Jerome Powell will likely face questions about the Federal Reserve’s plans to slow its asset purchases as well as potential fallout from a deadly virus when he faces reporters after a policy meeting Wednesday.

The Fed is all but certain to keep interest rates steady following December forecasts that showed no change in 2020, and is expected to reinforce the signal that policy is on hold. Officials could tweak a secondary rate, known as the interest on excess reserves, in a technical move.

The Federal Open Market Committee will announce its decision in a policy statement at 2 p.m. in Washington and the chairman will hold a press conference 30 minutes later. There are no economic forecasts published at this meeting.

Here are six issues investors are watching for:

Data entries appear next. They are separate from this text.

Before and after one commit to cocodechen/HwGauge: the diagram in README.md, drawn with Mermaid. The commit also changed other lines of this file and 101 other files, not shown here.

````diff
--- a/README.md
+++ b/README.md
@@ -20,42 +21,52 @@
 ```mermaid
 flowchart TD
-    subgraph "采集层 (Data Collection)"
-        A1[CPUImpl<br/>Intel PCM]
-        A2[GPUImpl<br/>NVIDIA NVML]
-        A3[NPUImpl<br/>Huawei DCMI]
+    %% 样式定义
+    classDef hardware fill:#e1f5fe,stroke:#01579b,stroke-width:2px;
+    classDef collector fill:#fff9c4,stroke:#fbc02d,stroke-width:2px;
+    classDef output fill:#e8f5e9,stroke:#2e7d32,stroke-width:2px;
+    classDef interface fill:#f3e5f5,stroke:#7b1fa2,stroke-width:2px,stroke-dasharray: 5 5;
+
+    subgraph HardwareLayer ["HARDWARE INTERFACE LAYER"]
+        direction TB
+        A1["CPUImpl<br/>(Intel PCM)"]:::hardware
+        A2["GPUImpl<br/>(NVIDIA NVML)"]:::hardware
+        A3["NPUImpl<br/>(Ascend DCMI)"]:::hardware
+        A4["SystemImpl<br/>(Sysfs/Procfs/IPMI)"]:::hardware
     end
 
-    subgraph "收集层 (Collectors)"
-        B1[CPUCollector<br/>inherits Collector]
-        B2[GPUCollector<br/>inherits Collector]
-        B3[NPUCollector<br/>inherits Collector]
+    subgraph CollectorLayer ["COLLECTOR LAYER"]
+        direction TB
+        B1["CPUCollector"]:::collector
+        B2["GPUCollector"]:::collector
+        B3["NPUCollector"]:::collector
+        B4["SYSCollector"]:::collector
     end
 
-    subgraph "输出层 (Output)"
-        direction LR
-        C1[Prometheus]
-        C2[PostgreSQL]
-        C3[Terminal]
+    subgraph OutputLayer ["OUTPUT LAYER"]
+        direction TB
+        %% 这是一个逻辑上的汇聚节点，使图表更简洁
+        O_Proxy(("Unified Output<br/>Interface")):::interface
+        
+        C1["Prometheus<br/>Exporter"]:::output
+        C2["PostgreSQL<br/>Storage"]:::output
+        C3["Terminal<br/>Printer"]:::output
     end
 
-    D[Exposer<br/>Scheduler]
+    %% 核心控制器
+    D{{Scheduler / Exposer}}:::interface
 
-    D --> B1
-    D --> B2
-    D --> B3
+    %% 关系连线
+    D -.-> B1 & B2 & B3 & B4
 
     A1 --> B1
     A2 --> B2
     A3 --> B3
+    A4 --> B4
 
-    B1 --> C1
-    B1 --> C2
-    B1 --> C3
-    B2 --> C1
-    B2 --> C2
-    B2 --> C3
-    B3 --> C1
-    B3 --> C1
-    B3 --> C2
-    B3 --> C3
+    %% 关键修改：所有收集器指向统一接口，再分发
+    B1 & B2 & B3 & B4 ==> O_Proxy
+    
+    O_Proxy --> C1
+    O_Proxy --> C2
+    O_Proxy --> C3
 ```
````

Some analysts see the Fed lifting IOER by five basis points to help keep the benchmark federal funds rate within its target range. This is currently 1.5% to 1.75%, with IOER set at 1.55%. A move up would guide IOER back toward the center of the range after officials tweaked it lower. Such a step may have a modest impact on the effective funds rate, which the Fed focuses on to control monetary policy.

Balance Sheet

Investors will also focus on the balance sheet, which the central bank resumed growing in October to relieve strain in money markets. It is buying Treasury bills at a monthly pace of $60 billion but could taper that amount. It has already said purchases will continue at least through the second quarter.

Powell has repeatedly said the buying is not quantitative easing. But Wall Street sees it adding up to similar policy stimulus, stoking stocks and bonds. Some officials, including Dallas Fed’s Robert Kaplan, have said there is a cost to growth in asset holdings.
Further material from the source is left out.